Textured Food Innovations
Serving Long Island - Nassau & Suffolk Counties, New York City & The Boroughs
Pediatric Dysphagia Defined
Dysphagia is a disorder of feeding and swallowing, and in children may present with the child refusing food, accepting a limited variety of food or amount of foods and liquids, and demonstrating difficulty that may be observed by coughing, gagging or choking during mealtime.
Incidence & Prevalence
25 – 45% of typically developing children demonstrate feeding and swallowing problems 30-80% of children with developmental disorders present with feeding and swallowing disorders The prevalence of pediatric dysphagia is increasing due to improved care leading to increased survival rates of babies born prematurely, with low birth weight and with complex medical and health conditions
Signs & Symptoms
The American Speech-Language-Hearing Association highlights the following signs and symptoms of dysphagia which vary based on the age of the child:
•Back arching •Breathing difficulties when feeding •Coughing and/or choking during or after swallowing •Crying during mealtime •Dehydration •Difficulty chewing certain textured food •Difficulty initiating a swallow •Frequent respiratory illness •Gagging •Loss of food/liquid from mouth when eating •Prolonged feeding times •Noisy or wet vocal quality noted during and after feeding •Refusal of certain textures •Taking only small volumes; over-stuffing mouth, and/or pocketing food •Vomiting •Weight loss or lack of appropriate weight gain
Common causes of dysphagia in children according to The American Speech-Language-Hearing Association:
•Developmental disability •Neurological disorders such as cerebral palsy, meningitis, encephalopathy, pervasive developmental disorders, traumatic brain injury, muscle weakness in face and neck •Prematurity, low birth weight •Complex medical conditions such as heart disease, pulmonary disease, gastroesophageal reflux disease (GERD), delayed gastric emptying •Structural abnormalities such as cleft lip/palate, laryngomalacia, tracheoesophageal fistula, esophageal atresia, head and neck abnormalities and choanal atresia •Genetic syndromes such as Pierre Robin, Prada-Willi, Treacher-Collins for example •Medication side effects •Sensory issues •Social, emotional and environmental issues
Long term effects for a child diagnosed with pediatric dysphagia (ASHA) include:
•Poor weight gain/failure to thrive •Aspiration pneumonia and/or compromised pulmonary status •Food aversion •Dehydration/malnutrition •Ongoing need for enteral or parenteral nutrition

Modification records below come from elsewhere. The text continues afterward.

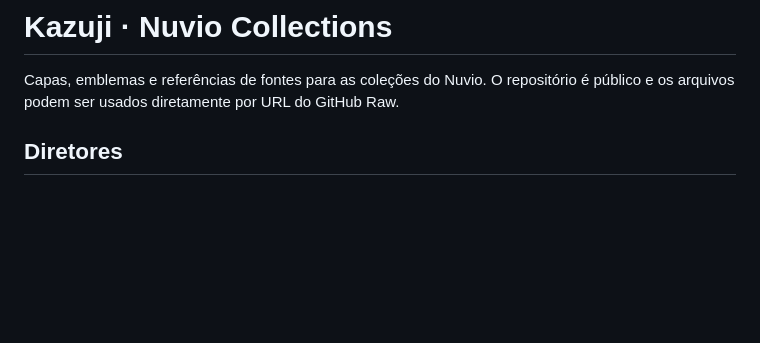
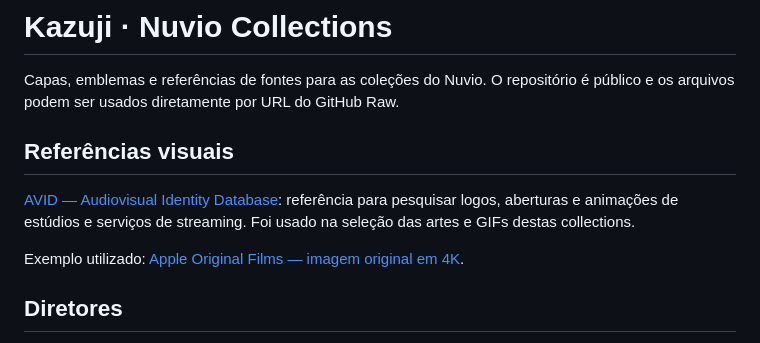
Before and after one commit to Kazuji-Media/kazuji-nuvio-colletions, a Markdown page: README.md, the part around the change. Drawn GitHub-style; blank space fills up the shorter version.

Commit message:
Document AVID as a visual reference in README

```diff
--- a/README.md
+++ b/README.md
@@ -1,6 +1,12 @@
 # Kazuji · Nuvio Collections
 
 Capas, emblemas e referências de fontes para as coleções do Nuvio. O repositório é público e os arquivos podem ser usados diretamente por URL do GitHub Raw.
+
+## Referências visuais
+
+[AVID — Audiovisual Identity Database](https://www.avid.wiki/): referência para pesquisar logos, aberturas e animações de estúdios e serviços de streaming. Foi usado na seleção das artes e GIFs destas collections.
+
+Exemplo utilizado: [Apple Original Films — imagem original em 4K](https://www.avid.wiki/File:Apple_Original_Films_(A).png).
 
 ## Diretores
 
```
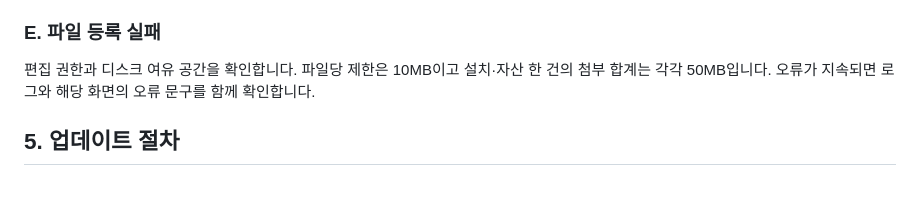
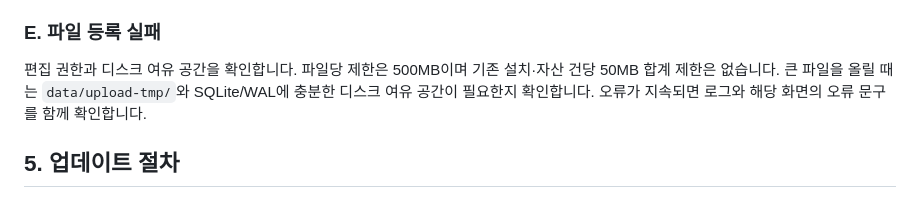
Before and after one commit to dykim-tech/portal, a Markdown page: docs/OPERATIONS.md, the part around the change. Drawn GitHub-style.

Commit message:
docs: update upload troubleshooting for 500MB files

```diff
--- a/docs/OPERATIONS.md
+++ b/docs/OPERATIONS.md
@@ -102,7 +102,7 @@ server/index.mjs 또는 server/windows-start.mjs를 실행하는 이 포털의 n
 
 ### E. 파일 등록 실패
 
-편집 권한과 디스크 여유 공간을 확인합니다. 파일당 제한은 10MB이고 설치·자산 한 건의 첨부 합계는 각각 50MB입니다. 오류가 지속되면 로그와 해당 화면의 오류 문구를 함께 확인합니다.
+편집 권한과 디스크 여유 공간을 확인합니다. 파일당 제한은 500MB이며 기존 설치·자산 건당 50MB 합계 제한은 없습니다. 큰 파일을 올릴 때는 `data/upload-tmp/`와 SQLite/WAL에 충분한 디스크 여유 공간이 필요한지 확인합니다. 오류가 지속되면 로그와 해당 화면의 오류 문구를 함께 확인합니다.
 
 ## 5. 업데이트 절차
 
```
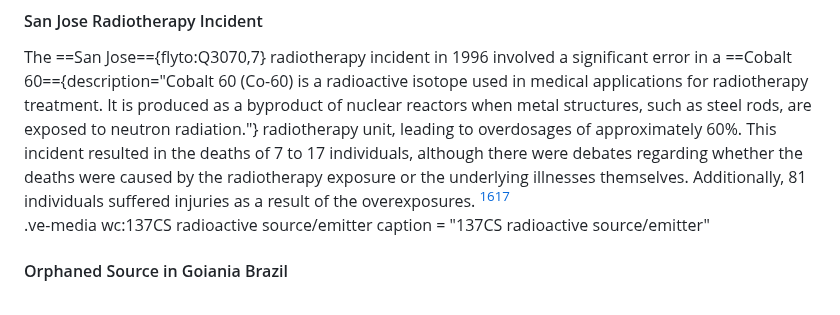
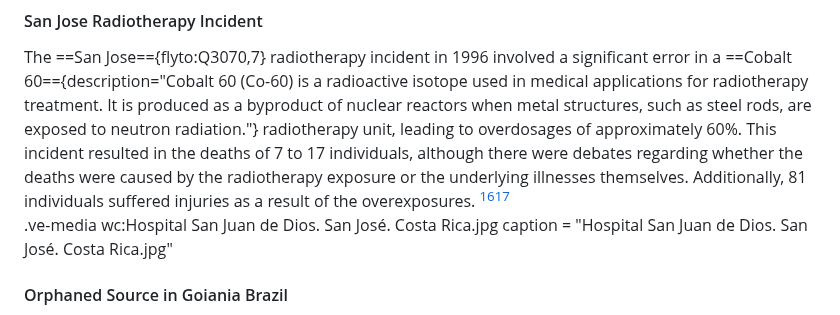
Before and after one commit to digbmc/reactor-jct, a Markdown page: nuclear-disasters.md, the part around the change. GitHub-like rendering.

```diff
--- a/nuclear-disasters.md
+++ b/nuclear-disasters.md
@@ -87,7 +87,7 @@ The primary victim was exposed to a dose ranging from 70 to 150 rads, while an a
 #### <a id="San-Jose-Radiotherapy-incident">San Jose Radiotherapy Incident</a>
 
 The ==San Jose=={flyto:Q3070,7} radiotherapy incident in 1996 involved a significant error in a ==Cobalt 60=={description="Cobalt 60 (Co-60) is a radioactive isotope used in medical applications for radiotherapy treatment. It is produced as a byproduct of nuclear reactors when metal structures, such as steel rods, are exposed to neutron radiation."} radiotherapy unit, leading to overdosages of approximately 60%. This incident resulted in the deaths of 7 to 17 individuals, although there were debates regarding whether the deaths were caused by the radiotherapy exposure or the underlying illnesses themselves. Additionally, 81 individuals suffered injuries as a result of the overexposures. [^5][^11]
-.ve-media wc:137CS radioactive source/emitter caption = "137CS radioactive source/emitter"
+.ve-media wc:Hospital San Juan de Dios. San José. Costa Rica.jpg caption = "Hospital San Juan de Dios. San José. Costa Rica.jpg"
 
 #### <a id="Orphaned-source-in-Goiania-Brazil">Orphaned Source in Goiania Brazil</a>
 
```
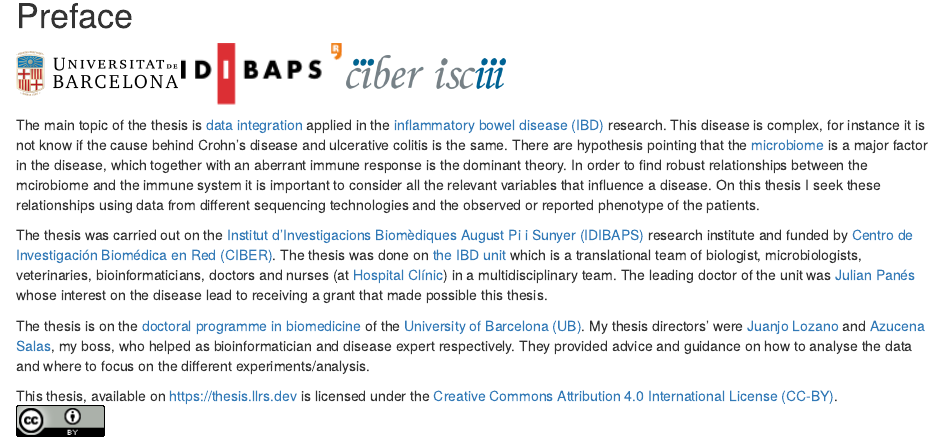
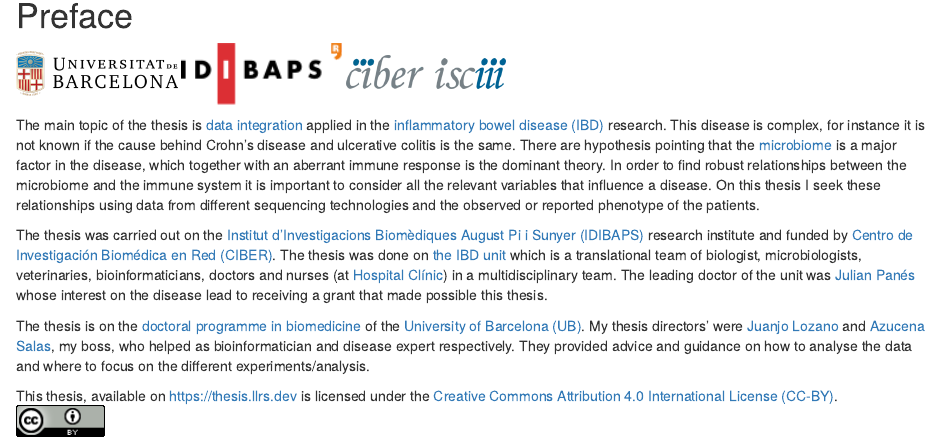
Before and after one commit to llrs/thesis, an R Markdown document (index.Rmd): the page in a window 1100 px wide, from 300 px down. Rendered offline with R 4.5, knitr and Pandoc, with nearby package versions; drawn as R Markdown's standard HTML page in place of the format the file asks for; some code elsewhere in the file could not run offline; a font, style sheet, LaTeX package, included part or bibliography that could not be used is replaced or left out; common packages that the code uses without loading them are loaded.

Commit message:
Fix typos

```diff
--- a/index.Rmd
+++ b/index.Rmd
@@ -85,9 +85,9 @@ format_kable <- function(x) {
 ![UB logo](images/ub_logo.png "University where I defend the thesis"){width="160"} ![IDIBAPS logo](images/idibaps_logo.png "Research center"){width="160"} ![CIBER logo](images/logo_ciber.png "Hiring institution"){width="160" height="38"}
 
 The main topic of the thesis is [data integration](https://en.wikipedia.org/wiki/Data_integration "Wikipedia page of integration") applied in the [inflammatory bowel disease (IBD)](https://en.wikipedia.org/wiki/Inflammatory_bowel_disease) research.
-This disease is complex, for instance it is not know if the cause behind Crohn's disease and ulcerative colitis is the same.
+This disease is complex, for instance it is not known if the cause behind Crohn's disease and ulcerative colitis is the same.
 There are hypothesis pointing that the [microbiome](https://en.wikipedia.org/wiki/Microbiota) is a major factor in the disease, which together with an aberrant immune response is the dominant theory.
-In order to find robust relationships between the mcirobiome and the immune system it is important to consider all the relevant variables that influence a disease.
+In order to find robust relationships between the microbiome and the immune system it is important to consider all the relevant variables that influence a disease.
 On this thesis I seek these relationships using data from different sequencing technologies and the observed or reported phenotype of the patients.
 
 The thesis was carried out on the [Institut d'Investigacions Biomèdiques August Pi i Sunyer (IDIBAPS)](http://www.idibaps.org/ "IDIBAPS website") research institute and funded by [Centro de Investigación Biomédica en Red (CIBER)](https://www.ciberehd.org/ "CIBER website").
```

Children with feeding and swallowing disorders very often will require a modified textured diet in order to improve nutrition and decrease risk of malnutrition and dehydration as well as decrease risk/episodes of aspiration which can lead to pneumonia.
Diagnosing a child with dysphagia requires a team approach.
Members of the team include the following professionals:
A speech language pathologist who specializes in swallowing and feeding One or more physicians that can be a pediatrician, neurologist, otolaryngologist, pulmonologist, neurosurgeon, cardiologist, gastroenterologist, plastic surgeon Nurse/nurse practitioner Occupational therapist Psychologist Social worker Physical therapist Audiologist
The evaluation consists of both clinical observation, parent report and several objective test measures including:
Video Fluoroscopic Swallowing Study (VFSS) Fiberoptic Endoscopic Evaluation of Swallowing (FEES) Fiberoptic Endoscopic Evaluation of Swallowing and Sensory Testing (FEESST)
The goals of treatment include:
•To maintain adequate nutrition and hydration while ensuring safe swallowing •Work together with family to determine dietary preferences •Minimize risk of aspiration and pulmonary complications •Improve quality of life •Help the child eat and drink efficiently and safely to the highest degree possible
Diet modifications are made by ensuring consistency and safety and should follow the guidelines outlined by The American Dietetic Association for Modified Textured Diets which have several levels for liquids and solids.
In addition to the texture modification, taste and temperature may be modified for those children who experience sensory issues as well.
The USFDA has cautioned consumers about commercial, gum based thickeners for use with children because of adverse effects that have been reported.
NOTE: Textured Food Innovation’s products DO NOT contain any type of commercial thickeners .
We Are Making Meal Time Enjoyable For Children Once Again